One of Lukasz Skowronski’s recent projects has been Talan Towers in Nur-Sultan. It’s a mixed-use development with LEED Gold certificate and is an innovative complex featuring best practices for energy efficiency, sustainability and green building standards.
Within Talan Towers are an international business centre; a five-star luxury hotel, The Ritz-Carlton, Astana; the exclusive The Ritz-Carlton Residences, Astana; and a shopping centre. The building has already become a significant new attraction in Nur-Sultan.
My interest in joining began after taking part in the European Real Estate Challenge in Berlin in 2010, where I met RICS members from all over the world and experienced the influences of international students and property experts. We were able to take part in inspections of some of the best office developments in Berlin and Bratislava and to compare the German and Slovak markets to the Polish market.
I became a Chartered Member (MRICS) in 2014. That same year, I became a counsellor and I then trained as an assessor in 2015. Now, with RICS fellowship, I’m devoting myself to the hard work necessary to prove my Fellow status. I’m aware of the effort – as well as the level of responsibility – involved and it’s a career goal I’m proud to have achieved.
Fellowship is the highest status in the profession of surveying. I hope reaching it will help me make a real difference and to continue offering my clients the very best service.
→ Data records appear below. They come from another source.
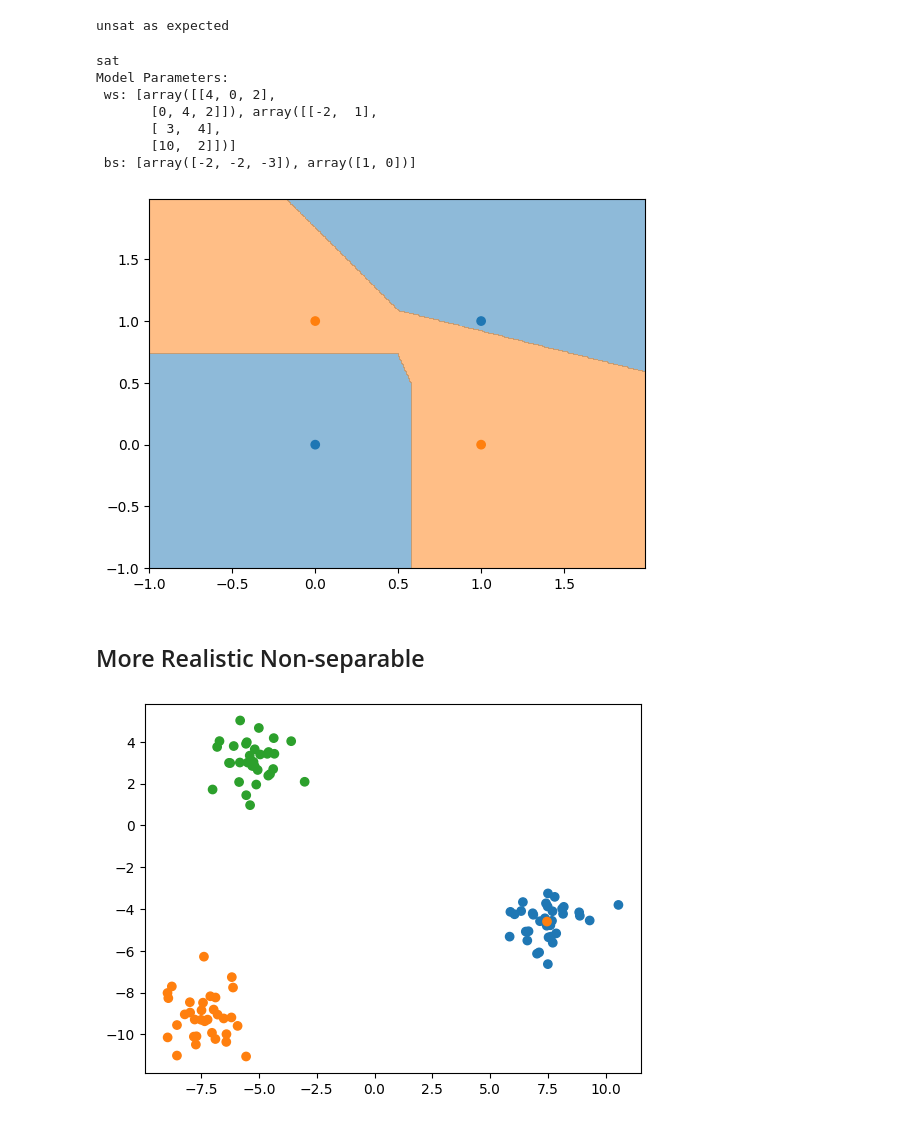
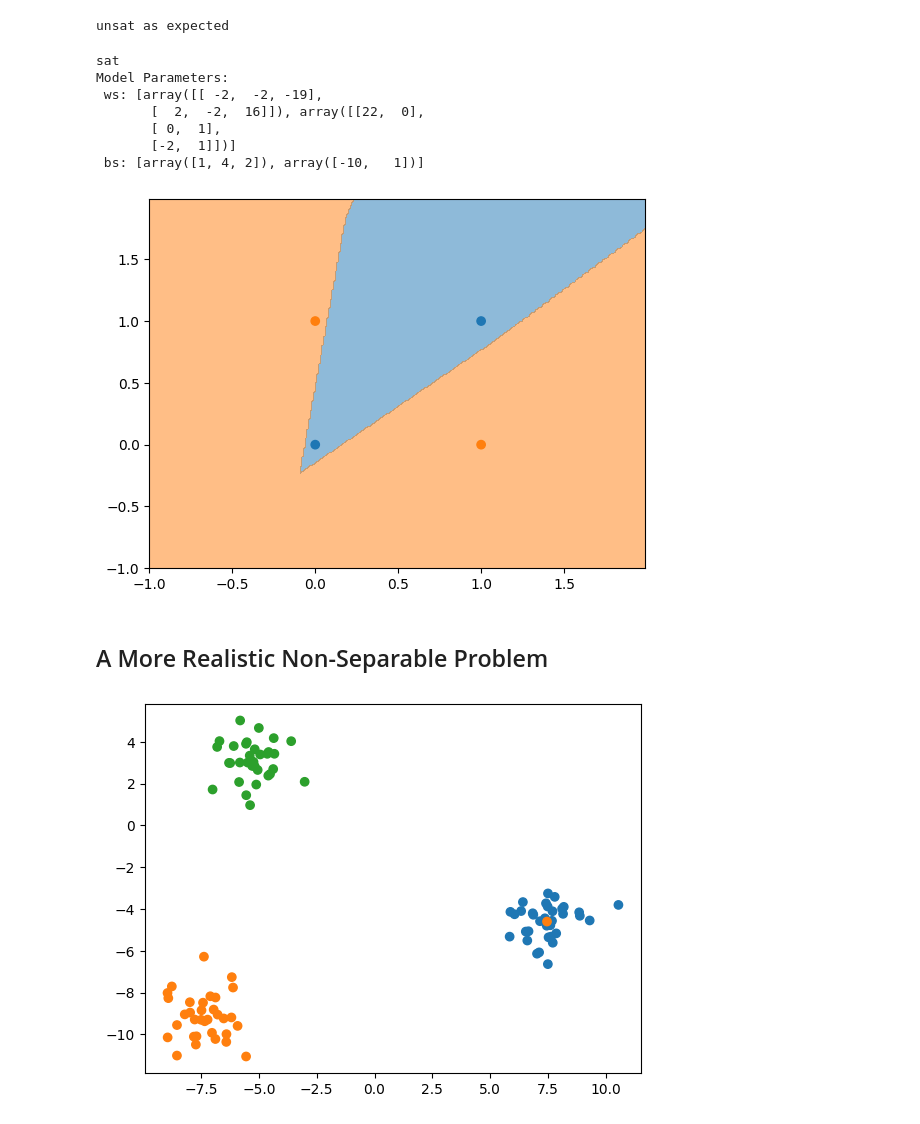
Before and after one commit to blester125/csc2180-project, a Jupyter notebook: notebooks/SATML.ipynb, the cells around one changed output. Drawn from its saved outputs; the diff is of its cells as text; code cells hidden in the pictures.

```diff
--- a/notebooks/SATML.ipynb
+++ b/notebooks/SATML.ipynb
@@ -282,41 +138,43 @@ plot(X, y)
 # %% [output]
 [figure]
 # %%
-ml = z3MultiClassLinear(2, 2)
-terms = setup_train(X, y, ml)
+ml = z3ml.models.z3MultiClassLinear(2, 2)
+constraints = z3ml.train.train(X, y, ml, z3ml.losses.multiclass_loss)
 
-s = Solver()
-s.add(*itertools.chain(*terms))
+s = z3.Solver()
+s.add(*itertools.chain(*constraints))
 print(s.check(), "as expected")
 # %% [output]
 unsat as expected
 # %%
-ml = z3MLP(2, 3, 2, dtype=Int)  # This takes forwver with a dtype of Real
-terms = setup_train(X, y, ml)
+ml = z3ml.models.z3MLP(2, 3, 2, dtype=z3.Int)  # This took forever with dtype of Real
+constraints = z3ml.train.train(X, y, ml, z3ml.losses.multiclass_loss)
 
-s = Solver()
-s.add(*itertools.chain(*terms))
+s = z3.Solver()
+s.add(*itertools.chain(*constraints))
 status = s.check()
 print(status)
-if status == sat:
-  ml = ml.realize(s.model())
+if status == z3.sat:
+    m = s.model()
+    ml = ml.realize(m)
 
-  print("Model Parameters:")
-  print(f" ws: {ml.ws}")
-  print(f" bs: {ml.bs}")
-  plot_boundry(X, y, ml.pred)
-  plot(X, y)
+    print(f"Model Parameters:")
+    print(f" ws: {ml.ws}")
+    print(f" bs: {ml.bs}")
+
+    z3ml.visualize.plot_boundry(X, y, ml.predict)
+    z3ml.visualize.plot(X, y)
 # %% [output]
 sat
 Model Parameters:
- ws: [array([[4, 0, 2],
-       [0, 4, 2]]), array([[-2,  1],
-       [ 3,  4],
-       [10,  2]])]
- bs: [array([-2, -2, -3]), array([1, 0])]
+ ws: [array([[ -2,  -2, -19],
+       [  2,  -2,  16]]), array([[22,  0],
+       [ 0,  1],
+       [-2,  1]])]
+ bs: [array([1, 4, 2]), array([-10,   1])]
-[figure, old version]
+[figure, new version]
 # %% [markdown]
-## More Realistic Non-separable
+## A More Realistic Non-Separable Problem
 # %%
 X, y = make_blobs(n_features=NUM_FEATURES, centers=NUM_CLASSES, random_state=128)
 
```
Also changed, not shown: parts of 30 cells of this notebook, 12 other files.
Today, we have six generations living simultaneously: from the Greatest and Silent Generations and Baby Boomers to generations X, Y and Z. Each has different characteristics, aspirations and attitudes and their habits are reflected in the real estate market, especially office and retail sectors.
For example, typical business centres used to consist of 90% traditional office space, enriched by some retail and a car park. Today, it’s a combination of traditional offices, serviced offices, co-working areas, branded retail, food and beverage, gym/lockers/shower units and car parking. The traditional office is often less than 50% of the total area.
Similarly, in modern retail malls visitors are looking for experiences and that’s why entertainment zones and food courts have expanded significantly. Malls that don’t adapt to these trends face high vacancy levels.
Demographics will have a strong impact. By 2100, it is estimated that there will be 11.2 billion people with 82% living in cities, mainly in Asia and Africa. Average life expectancy will extend to 83 years with over 3.1 billion people aged 60 years or older. These demographic changes will transform buildings.
The importance of sustainability, energy efficiency and green buildings will increase. The evolution of functionality and flexibility in office spaces will continue, as will the importance of alternative work places: home, hotel, plane, train, café or anywhere outdoors…
I’m sure technology will have a huge impact on the market and the profession – we’re already seeing how digital transformation is changing real estate.
Facilities management is going to be revolutionized by exploring the value of BIM; the construction sector is being pushed forwards by 3D printing, robotics and cognitive automation influences. More and more deals are being closed by real estate agents using cryptocurrencies, and blockchain-enabled real estate start-ups appear daily. Peer-to-peer property transfer and rent or tokenization of real estate assets are creating trust and authenticating real estate transactions.
But, I’m sure that the core values and skills will remain unchanged. There are many important traits and characteristics you need to become efficient and successful: integrity, ethics, communication, adaptability (especially to new technologies), persistence and, of course, passion.